October 20, 2014 | by Sadie Stein
“I’ve never seen the point of New York,” someone said to me last week, in a foreign city, upon learning that it was my hometown.
I must confess to being nonplussed by this. I hadn’t fielded such an idiotic remark since middle school. Back then, I would have responded in kind with some nonsense—“Well, since it’s not pyramid-shaped, neither have I,” or something about John Stuart Mill, if I knew about him—but now this did not come so easily. Most of us have long since learned that there’s not much sport in breaking the fine-print clauses of the social contract.
And most of us learn the hard way. My most shameful memory is of creeping around a tree, perhaps in second grade, at Reynolds Field, and hissing, “Candy is dandy, but liquor is quicker,” at a mystified five-year-old. I knew instantly that I had not conjured the mystery and allure I’d been going for; that I was, in fact, an ass. I have never admitted that before. I wonder if that kid remembers it. I really hope not.
But now I am a grown-up. So I quoted to him one of the few things I know by heart:
On any person who desires such queer prizes, New York will bestow the gift of loneliness and the gift of privacy. It is this largess that accounts for the presence within the city’s walls of a considerable section of the population; for the residents of Manhattan are to a large extent strangers who have pulled up stakes somewhere and come to town, seeking sanctuary or fulfillment or some greater or lesser grail. The capacity to make such dubious gifts is a mysterious quality of New York. It can destroy an individual, or it can fulfill him, depending a good deal on luck. No one should come to New York to live unless he is willing to be lucky.
I finished. We stared at each other blankly.
“That was E.B. White,” I said.
“I meant it rhetorically,” he said.

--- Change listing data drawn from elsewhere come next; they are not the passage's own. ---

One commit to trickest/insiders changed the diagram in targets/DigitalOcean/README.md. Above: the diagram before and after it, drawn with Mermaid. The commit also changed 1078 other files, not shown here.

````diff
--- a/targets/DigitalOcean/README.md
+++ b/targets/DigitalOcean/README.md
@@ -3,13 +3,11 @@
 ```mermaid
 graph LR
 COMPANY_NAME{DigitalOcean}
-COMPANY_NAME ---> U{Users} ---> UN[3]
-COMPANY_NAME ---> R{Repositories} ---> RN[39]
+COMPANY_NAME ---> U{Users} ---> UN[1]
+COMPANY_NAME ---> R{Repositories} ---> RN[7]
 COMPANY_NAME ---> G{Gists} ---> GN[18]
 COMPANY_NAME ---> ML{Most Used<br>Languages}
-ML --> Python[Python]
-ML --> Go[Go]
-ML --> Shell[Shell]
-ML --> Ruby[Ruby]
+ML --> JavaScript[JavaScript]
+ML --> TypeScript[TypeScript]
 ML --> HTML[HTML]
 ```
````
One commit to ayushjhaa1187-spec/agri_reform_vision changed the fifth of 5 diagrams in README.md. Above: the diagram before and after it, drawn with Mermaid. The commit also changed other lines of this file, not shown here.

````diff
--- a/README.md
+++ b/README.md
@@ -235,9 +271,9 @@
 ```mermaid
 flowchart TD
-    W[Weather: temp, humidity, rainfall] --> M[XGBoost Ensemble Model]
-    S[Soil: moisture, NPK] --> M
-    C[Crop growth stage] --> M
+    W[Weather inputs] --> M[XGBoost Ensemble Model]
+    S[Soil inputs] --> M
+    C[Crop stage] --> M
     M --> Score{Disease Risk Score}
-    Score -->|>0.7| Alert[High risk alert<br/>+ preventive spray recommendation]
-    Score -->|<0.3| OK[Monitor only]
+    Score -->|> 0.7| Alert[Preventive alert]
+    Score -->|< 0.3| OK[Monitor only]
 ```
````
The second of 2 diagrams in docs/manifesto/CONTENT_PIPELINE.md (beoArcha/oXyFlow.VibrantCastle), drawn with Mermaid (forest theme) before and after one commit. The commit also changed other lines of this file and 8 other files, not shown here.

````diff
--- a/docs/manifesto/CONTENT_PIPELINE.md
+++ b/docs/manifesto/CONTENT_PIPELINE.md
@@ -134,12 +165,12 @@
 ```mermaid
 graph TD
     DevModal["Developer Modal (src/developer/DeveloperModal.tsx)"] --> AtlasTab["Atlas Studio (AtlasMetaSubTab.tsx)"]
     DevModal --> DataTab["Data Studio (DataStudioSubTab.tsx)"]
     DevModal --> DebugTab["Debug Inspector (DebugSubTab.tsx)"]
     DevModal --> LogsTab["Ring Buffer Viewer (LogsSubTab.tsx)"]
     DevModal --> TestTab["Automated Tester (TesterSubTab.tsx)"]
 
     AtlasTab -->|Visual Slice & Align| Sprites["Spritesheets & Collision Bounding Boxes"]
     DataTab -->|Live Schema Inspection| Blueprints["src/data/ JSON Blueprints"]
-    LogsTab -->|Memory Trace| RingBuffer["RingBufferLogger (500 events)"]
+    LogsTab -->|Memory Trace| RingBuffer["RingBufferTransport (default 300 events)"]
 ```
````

February 6, 2014 | by Dan Piepenbring
Last night I saw Angus Jackson’s King Lear, now at BAM, with a spry, sturdy Frank Langella in the title role. Langella was astonishing—he does high dudgeon, he does piss and vinegar, he does grief, perplexity, and weariness. His rimy, bellowing voice belies a surprising range, especially in the later acts. Lear dodders around, benighted, mad, machinating and fulminating to no one.
I haven’t read Lear in a while, and I’d forgotten that it has some tremendous insults in it—as befits a play about a graying, cantankerous head of state. I have a thing for archaic insults. They carry all the rancor of their modern-day counterparts, and with the added advantage of unfamiliarity—you called me what? The result is pure, clean-burning rage. It’s not unlike seeing someone mouth off in a country where you don’t speak the language.
Shakespeare, being Shakespeare, really knows how to deliver a good tongue-lashing—the theater has always been an ideal venue to see people go off on one another, and accordingly his plays are zested with putdowns. These are, I think, great fun to try on your friends. (And then, later, once you’ve mastered them, on your enemies.) Read More »